The other dimension that the Political Compass recognizes is where one stands on the extent to which government should be allowed to regulate individual conduct. Assigned to the y-axis, the above-center half of the line represents a willingness to pass laws that criminalize the use of drugs, abortion, some sexual practices. Above-the-center positions also tend to emphasize law-and-order issues, punishment of miscreants rather than reform, a strong military, a willingness to abridge personal rights in the interests of national security. In short, above-center positions tend toward authoritarianism. The below-center positions, on the other hand, show a preference for individual rights and freedoms over national and other collectivist concerns. In other words, the farther one is situated along the y-axis, the more libertarian one's social philosophy is.

If one pictures the four quadrants made by a Cartesian graph, one can think of the four sectors as NE (economically neo-liberal and socially authoritarian), SE (economically neo-liberal and socially libertarian), SW (economically communistic and socially libertarian) and NW (economically communistic and socially authoritarian). Examples of people in each of the four quadrants are George W. Bush, Adolf Hitler and Margaret Thatcher (NE); Ayn Rand and Milton Friedman (SE), Ralph Nader; The Dalai Lama, Mahatma Gandhi and Nelson Mandela (SW); and Pope Benedict, Robert Mugabe and Josef Stalin (NW).

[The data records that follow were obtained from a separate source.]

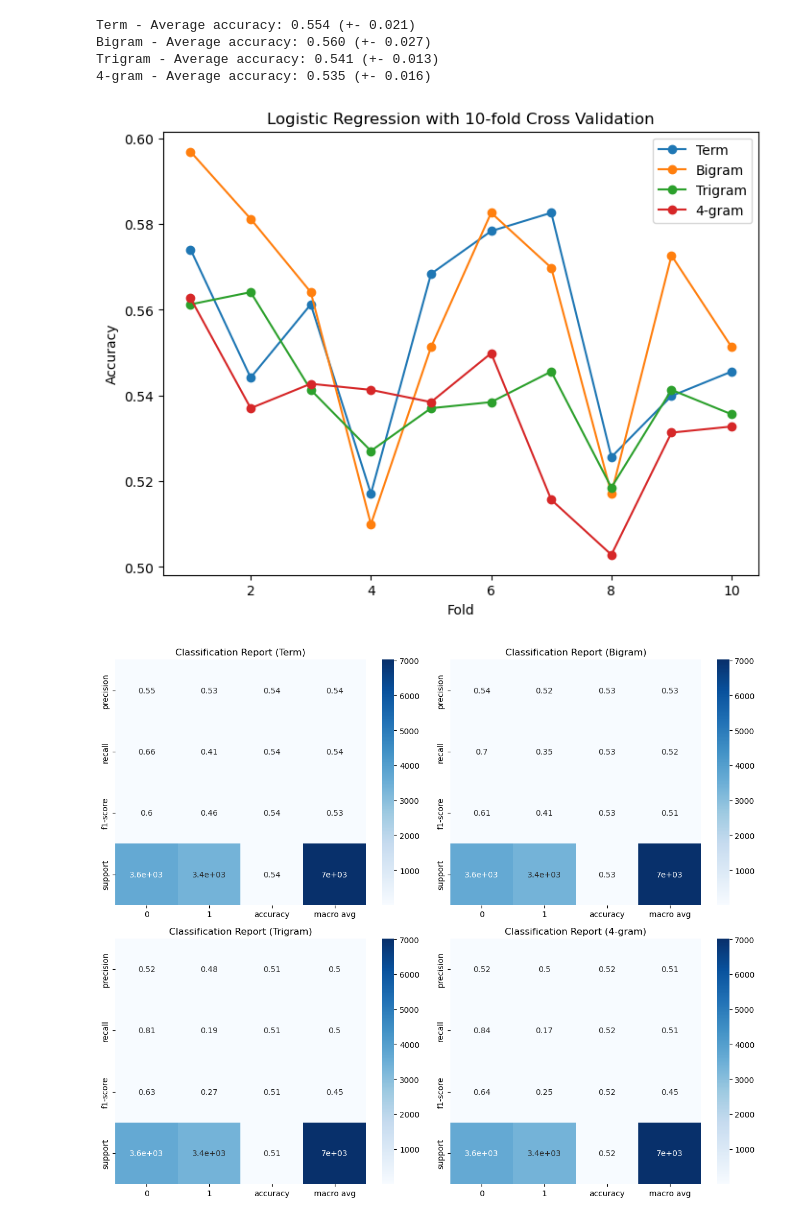
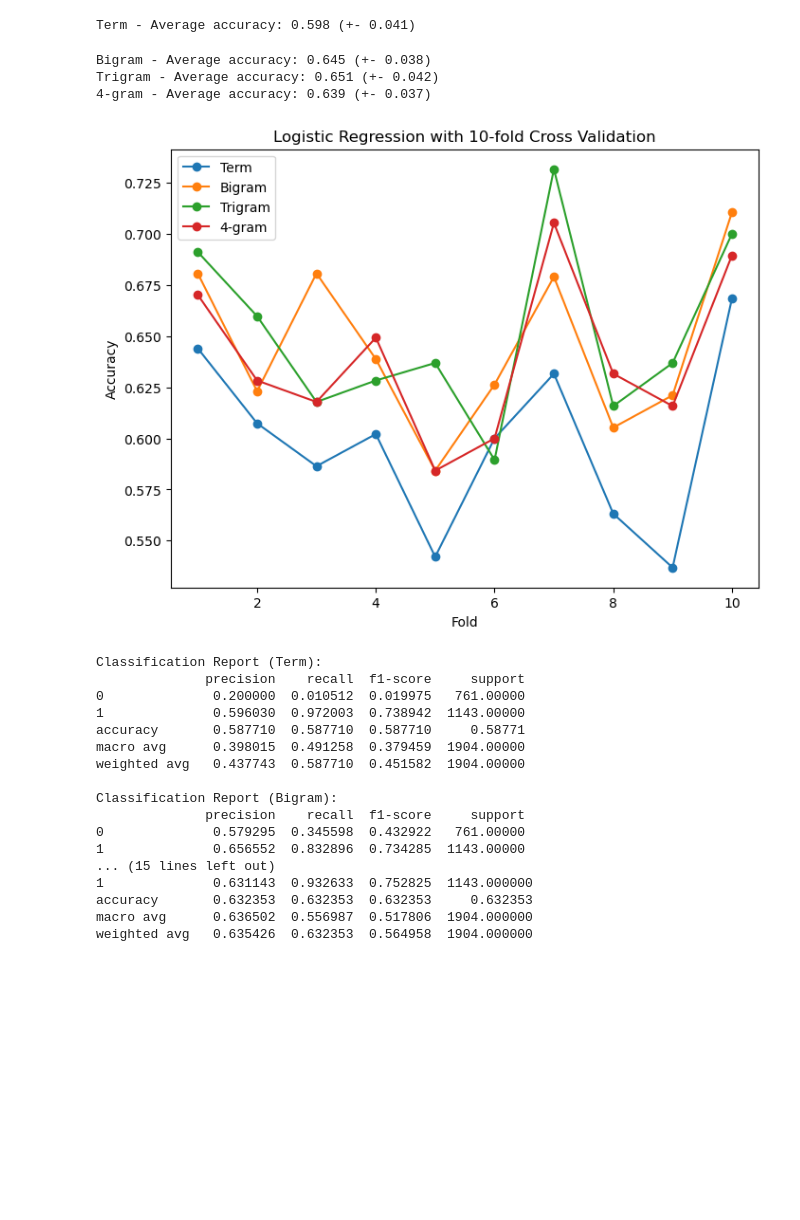
Before and after one commit to Matin-M/DTM-Predictor, a Jupyter notebook: Classifiers/logistic_regression_Amazon.ipynb, the cells around one changed output. Cells and saved outputs as stored; diff of their text form; code cells hidden in the pictures; blank space fills up the shorter version.

Commit message:
Re-did classification reports

```diff
--- a/Classifiers/logistic_regression_Amazon.ipynb
+++ b/Classifiers/logistic_regression_Amazon.ipynb
@@ -3,10 +3,10 @@ import numpy as np
 import pandas as pd
 
 # Import the datasets
-amazon_term_training = pd.read_csv('https://raw.githubusercontent.com/Matin-M/StockDirectionPrediction/main/Data/DTM/Amazon-Term_reduced.csv')
-amazon_2gram_training = pd.read_csv('https://raw.githubusercontent.com/Matin-M/StockDirectionPrediction/main/Data/DTM/Amazon-Bigram_reduced.csv')
-amazon_3gram_training = pd.read_csv('https://raw.githubusercontent.com/Matin-M/StockDirectionPrediction/main/Data/DTM/Amazon-Trigram_reduced.csv')
-amazon_4gram_training = pd.read_csv('https://raw.githubusercontent.com/Matin-M/StockDirectionPrediction/main/Data/DTM/Amazon-4-gram_reduced.csv')
+amazon_term_training = pd.read_csv('https://raw.githubusercontent.com/Matin-M/StockDirectionPrediction/main/Data/TrainingData_New/Amazon-Term_reduced.csv')
+amazon_2gram_training = pd.read_csv('https://raw.githubusercontent.com/Matin-M/StockDirectionPrediction/main/Data/TrainingData_New/Amazon-Bigram_reduced.csv')
+amazon_3gram_training = pd.read_csv('https://raw.githubusercontent.com/Matin-M/StockDirectionPrediction/main/Data/TrainingData_New/Amazon-Trigram_reduced.csv')
+amazon_4gram_training = pd.read_csv('https://raw.githubusercontent.com/Matin-M/StockDirectionPrediction/main/Data/TrainingData_New/Amazon-4-gram_reduced.csv')
 # %%
 # Term training data and labels
 X_train_term = amazon_term_training.iloc[:, :-1].values
@@ -31,6 +31,10 @@ import seaborn as sns
 from sklearn.linear_model import LogisticRegression
 from sklearn.model_selection import KFold, cross_val_score, cross_val_predict
 from sklearn.metrics import classification_report
+
+# Adjust pandas display options
+pd.options.display.max_columns = None
+pd.options.display.width = None
 
 def evaluate_model(n_gram, X_train, y_train, ax):
     model = LogisticRegression(solver='saga', max_iter=3000)
@@ -38,47 +42,56 @@ def evaluate_model(n_gram, X_train, y_train, ax):
     print(f'{n_gram} - Average accuracy: %.3f (+- %.3f)' % (np.mean(scores), np.std(scores)))
 
     ax.plot(range(1, k+1), scores, '-o', label=n_gram)
 
     y_pred = cross_val_predict(model, X_train, y_train, cv=k)
     report = classification_report(y_train, y_pred, output_dict=True)
     report_df = pd.DataFrame(report).transpose()
 
     return report_df
 
 k = 10
 cv = KFold(n_splits=k, random_state=42, shuffle=True)
 fig, ax = plt.subplots(figsize=(8, 6))
 
 n_grams = ['Term', 'Bigram', 'Trigram', '4-gram']
 X_train_list = [X_train_term, X_train_2gram, X_train_3gram, X_train_4gram]
 y_train_list = [y_train_term, y_train_2gram, y_train_3gram, y_train_4gram]
 
 reports = []
 for n_gram, X_train, y_train in zip(n_grams, X_train_list, y_train_list):
     report_df = evaluate_model(n_gram, X_train, y_train, ax)
     reports.append(report_df)
 
 ax.set_xlabel('Fold')
 ax.set_ylabel('Accuracy')
 ax.set_title(f'Logistic Regression with {k}-fold Cross Validation')
 ax.legend()
 plt.show()
 
-# Visualize classification reports
-fig, axes = plt.subplots(2, 2, figsize=(12, 10))
-axes = axes.flatten()
-
-for i, (n_gram, report_df) in enumerate(zip(n_grams, reports)):
-    ax = axes[i]
-    sns.heatmap(report_df.iloc[:-1, :].T, annot=True, cmap='Blues', ax=ax)
-    ax.set_title(f'Classification Report ({n_gram})')
-
-plt.tight_layout()
-plt.show()
+# Print classification reports
+for n_gram, report_df in zip(n_grams, reports):
+    print(f'\nClassification Report ({n_gram}):')
+    print(report_df)
 # %% [output]
-Term - Average accuracy: 0.554 (+- 0.021)
-Bigram - Average accuracy: 0.560 (+- 0.027)
-Trigram - Average accuracy: 0.541 (+- 0.013)
-4-gram - Average accuracy: 0.535 (+- 0.016)
+Term - Average accuracy: 0.598 (+- 0.041)
+Bigram - Average accuracy: 0.645 (+- 0.038)
+Trigram - Average accuracy: 0.651 (+- 0.042)
+4-gram - Average accuracy: 0.639 (+- 0.037)
-[figure, old version]
+[figure, new version]
-[figure, removed]
+Classification Report (Term):
+              precision    recall  f1-score     support
+0              0.200000  0.010512  0.019975   761.00000
+1              0.596030  0.972003  0.738942  1143.00000
+accuracy       0.587710  0.587710  0.587710     0.58771
+macro avg      0.398015  0.491258  0.379459  1904.00000
+weighted avg   0.437743  0.587710  0.451582  1904.00000
+
+Classification Report (Bigram):
+              precision    recall  f1-score     support
+0              0.579295  0.345598  0.432922   761.00000
+1              0.656552  0.832896  0.734285  1143.00000
+... (15 lines left out)
+1              0.631143  0.932633  0.752825  1143.000000
+accuracy       0.632353  0.632353  0.632353     0.632353
+macro avg      0.636502  0.556987  0.517806  1904.000000
+weighted avg   0.635426  0.632353  0.564958  1904.000000
```
Also changed, not shown: 1 other file.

The web site has a test that anyone can take for free and anonymously to determine one's own political quadrant. When I took the test I got a score that placed me pretty far to the left economically (-.868 with 0 being middle-of-the-road and -10 being Communist) and slightly less strongly libertarian on social issues (-6.31 with 0 being middle-of-the road and -10 being hardcore libertarian). This made immediate sense to me, given that Nader, Gandhi and the Dalai Lama are people whom I have always admired. It also helped me understand why, despite a left-leaning economic persuasion, I have always felt uncomfortable with the authoritarian nature of Soviet and Chinese Communism. It also made sense to me that the people I have admired least (Ronald Reagan, George W. Bush and Margaret Thatcher) are at the opposite end of both spectrums to me; they favor economic liberalism but social authoritarianism. So while as a Southwesterner I feel quite comfortable with, say, same-sex marriage and full legalization of marijuana and heroin but think oil companies and pharmaceutical companies should be heavily regulated and the wealthy should be heavily taxed to provide healthcare for the poor, the Northwestern Bush and Reagan believe just the opposite on all these issues.

Take the test yourself and see where you fit. It may help you understand better why you either like this blog cite or hate it.

< p>For those of you who are following the American race for president, you may be interested in looking at the page on the US primaries. You will note, either with delight or with dismay, that all the leading candidates are in the same sector. They are all closely huddled around George W. Bush in the NE sector of the graph. The Republicans are all to the economic right of the Democrats and (with the exception of Ron Paul) more authoritarian, but all leading candidates of both parties are above-center authoritarians and right-of-center economic neo-liberals. If you are still undecided who to vote for, it could be because there is not much difference among the candidates. The only candidates not in the NE sector are Dennis Kucinich and Mike Gravel (neither of whom has a prayer of being nominated by their party). As the authors of the site point out, the ideological distance among American presidential canditates for the past twenty-five years or so has been less than in any other Western democracy. American political races tend to be among a pack of almost identical candidates. If it's political variety and real political choice you seek, think of living in Great Britain, Germany, Canada or New Zealand. If it's an illusion of diversity strongly magnified and exaggerated by the media you hanker for, The United States of America is the place for you.